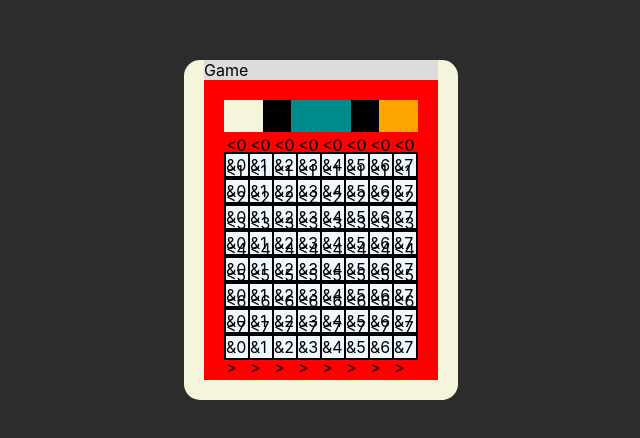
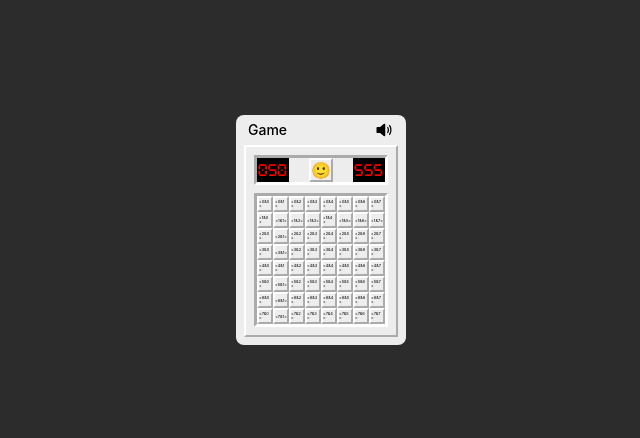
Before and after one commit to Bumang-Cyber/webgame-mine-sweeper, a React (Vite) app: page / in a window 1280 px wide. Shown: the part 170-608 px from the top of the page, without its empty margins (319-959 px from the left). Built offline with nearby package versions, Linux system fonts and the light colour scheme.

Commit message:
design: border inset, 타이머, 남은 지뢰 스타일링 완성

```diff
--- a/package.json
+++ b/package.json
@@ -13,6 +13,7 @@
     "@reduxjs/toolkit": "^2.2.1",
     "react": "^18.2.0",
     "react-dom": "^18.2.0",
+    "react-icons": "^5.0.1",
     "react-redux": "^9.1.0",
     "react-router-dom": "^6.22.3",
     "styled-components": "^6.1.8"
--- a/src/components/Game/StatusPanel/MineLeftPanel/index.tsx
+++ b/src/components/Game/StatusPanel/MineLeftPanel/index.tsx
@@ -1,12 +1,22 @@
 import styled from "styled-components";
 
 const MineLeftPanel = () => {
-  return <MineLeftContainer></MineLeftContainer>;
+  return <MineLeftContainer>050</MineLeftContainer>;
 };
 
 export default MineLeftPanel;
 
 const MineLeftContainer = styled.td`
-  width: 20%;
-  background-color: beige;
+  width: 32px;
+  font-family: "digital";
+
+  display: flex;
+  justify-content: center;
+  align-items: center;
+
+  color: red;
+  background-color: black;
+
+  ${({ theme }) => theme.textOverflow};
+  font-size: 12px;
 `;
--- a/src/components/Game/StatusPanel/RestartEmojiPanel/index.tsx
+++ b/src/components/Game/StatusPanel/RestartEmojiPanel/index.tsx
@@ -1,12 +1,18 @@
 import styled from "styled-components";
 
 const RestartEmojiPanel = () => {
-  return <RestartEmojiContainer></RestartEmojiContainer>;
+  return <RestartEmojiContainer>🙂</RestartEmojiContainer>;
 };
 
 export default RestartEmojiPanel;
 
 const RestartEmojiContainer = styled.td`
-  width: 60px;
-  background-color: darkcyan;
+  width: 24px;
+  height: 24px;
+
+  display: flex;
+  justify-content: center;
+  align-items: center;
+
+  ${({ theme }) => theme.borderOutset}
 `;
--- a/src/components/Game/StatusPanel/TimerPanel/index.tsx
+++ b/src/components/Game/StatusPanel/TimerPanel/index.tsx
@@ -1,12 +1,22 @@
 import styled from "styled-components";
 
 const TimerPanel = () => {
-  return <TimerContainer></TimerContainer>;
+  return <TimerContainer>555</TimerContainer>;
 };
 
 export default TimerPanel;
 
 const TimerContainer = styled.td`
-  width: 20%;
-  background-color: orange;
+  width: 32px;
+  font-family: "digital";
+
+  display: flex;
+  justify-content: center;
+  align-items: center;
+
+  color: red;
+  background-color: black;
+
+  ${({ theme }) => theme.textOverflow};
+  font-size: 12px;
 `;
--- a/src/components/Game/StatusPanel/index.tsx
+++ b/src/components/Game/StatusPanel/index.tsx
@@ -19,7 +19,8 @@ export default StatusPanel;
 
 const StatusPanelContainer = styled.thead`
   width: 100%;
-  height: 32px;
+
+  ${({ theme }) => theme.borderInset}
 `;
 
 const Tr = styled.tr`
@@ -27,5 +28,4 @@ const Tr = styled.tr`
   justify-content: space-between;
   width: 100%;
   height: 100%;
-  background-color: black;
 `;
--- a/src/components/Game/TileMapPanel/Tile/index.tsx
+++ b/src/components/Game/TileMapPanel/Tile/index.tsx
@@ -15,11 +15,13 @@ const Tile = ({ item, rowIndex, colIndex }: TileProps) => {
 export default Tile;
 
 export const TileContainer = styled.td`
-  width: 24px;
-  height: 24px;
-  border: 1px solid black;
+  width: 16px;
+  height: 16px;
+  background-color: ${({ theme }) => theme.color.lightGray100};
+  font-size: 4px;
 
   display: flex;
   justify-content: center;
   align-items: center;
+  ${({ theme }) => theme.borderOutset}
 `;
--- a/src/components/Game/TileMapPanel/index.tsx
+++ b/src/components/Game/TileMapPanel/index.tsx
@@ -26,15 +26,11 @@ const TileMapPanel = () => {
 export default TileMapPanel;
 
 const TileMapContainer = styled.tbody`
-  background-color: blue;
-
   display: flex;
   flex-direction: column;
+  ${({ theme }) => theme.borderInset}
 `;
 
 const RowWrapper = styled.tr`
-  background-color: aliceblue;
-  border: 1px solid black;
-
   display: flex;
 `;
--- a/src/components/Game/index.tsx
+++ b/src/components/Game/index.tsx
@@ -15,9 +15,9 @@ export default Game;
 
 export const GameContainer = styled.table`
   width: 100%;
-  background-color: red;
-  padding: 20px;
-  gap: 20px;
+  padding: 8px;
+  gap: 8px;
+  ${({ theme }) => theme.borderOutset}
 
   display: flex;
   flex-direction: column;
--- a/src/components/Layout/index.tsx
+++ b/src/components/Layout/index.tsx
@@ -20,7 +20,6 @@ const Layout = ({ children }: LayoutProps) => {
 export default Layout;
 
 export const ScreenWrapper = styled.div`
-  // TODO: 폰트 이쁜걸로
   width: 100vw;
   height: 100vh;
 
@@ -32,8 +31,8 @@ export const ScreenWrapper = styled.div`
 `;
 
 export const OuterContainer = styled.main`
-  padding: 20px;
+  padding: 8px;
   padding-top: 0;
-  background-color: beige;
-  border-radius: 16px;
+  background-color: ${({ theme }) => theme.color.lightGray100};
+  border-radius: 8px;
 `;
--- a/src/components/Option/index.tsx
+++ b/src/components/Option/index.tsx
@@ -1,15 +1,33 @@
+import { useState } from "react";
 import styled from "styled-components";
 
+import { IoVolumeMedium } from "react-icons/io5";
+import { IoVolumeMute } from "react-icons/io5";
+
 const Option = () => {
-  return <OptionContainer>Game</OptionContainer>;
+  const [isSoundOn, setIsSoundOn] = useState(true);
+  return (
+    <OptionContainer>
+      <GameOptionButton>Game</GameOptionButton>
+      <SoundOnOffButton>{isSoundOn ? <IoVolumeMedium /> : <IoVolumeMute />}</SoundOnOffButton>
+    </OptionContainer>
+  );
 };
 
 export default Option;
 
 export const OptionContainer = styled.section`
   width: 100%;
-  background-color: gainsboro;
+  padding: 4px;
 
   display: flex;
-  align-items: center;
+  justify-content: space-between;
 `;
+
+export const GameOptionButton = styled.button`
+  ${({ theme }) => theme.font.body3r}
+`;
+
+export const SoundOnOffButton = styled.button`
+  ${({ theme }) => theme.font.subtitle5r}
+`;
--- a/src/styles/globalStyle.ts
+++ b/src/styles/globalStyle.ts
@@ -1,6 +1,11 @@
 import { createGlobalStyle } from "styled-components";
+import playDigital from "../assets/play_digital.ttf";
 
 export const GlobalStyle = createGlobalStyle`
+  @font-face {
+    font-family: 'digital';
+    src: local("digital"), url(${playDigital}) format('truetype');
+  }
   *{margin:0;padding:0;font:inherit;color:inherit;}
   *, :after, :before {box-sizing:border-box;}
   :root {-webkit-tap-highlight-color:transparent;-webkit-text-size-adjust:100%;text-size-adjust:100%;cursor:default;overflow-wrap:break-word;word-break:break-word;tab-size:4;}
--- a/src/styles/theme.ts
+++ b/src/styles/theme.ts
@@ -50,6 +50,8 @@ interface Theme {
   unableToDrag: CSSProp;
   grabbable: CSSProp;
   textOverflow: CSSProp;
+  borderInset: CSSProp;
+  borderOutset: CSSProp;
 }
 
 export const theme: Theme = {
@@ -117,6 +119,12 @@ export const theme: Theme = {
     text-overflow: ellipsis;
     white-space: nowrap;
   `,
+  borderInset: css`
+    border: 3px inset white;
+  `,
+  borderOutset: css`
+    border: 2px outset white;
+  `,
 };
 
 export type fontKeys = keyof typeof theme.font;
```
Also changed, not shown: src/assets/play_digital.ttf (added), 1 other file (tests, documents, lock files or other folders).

- - - -

WHAT THIS TASK INVOLVES -
Look through the material above for "return" and copy the lines that have it.

TASK ANSWER -
-  return <MineLeftContainer></MineLeftContainer>;
+  return <MineLeftContainer>050</MineLeftContainer>;
-  return <RestartEmojiContainer></RestartEmojiContainer>;
+  return <RestartEmojiContainer>🙂</RestartEmojiContainer>;
-  return <TimerContainer></TimerContainer>;
+  return <TimerContainer>555</TimerContainer>;
-  return <OptionContainer>Game</OptionContainer>;
+  return (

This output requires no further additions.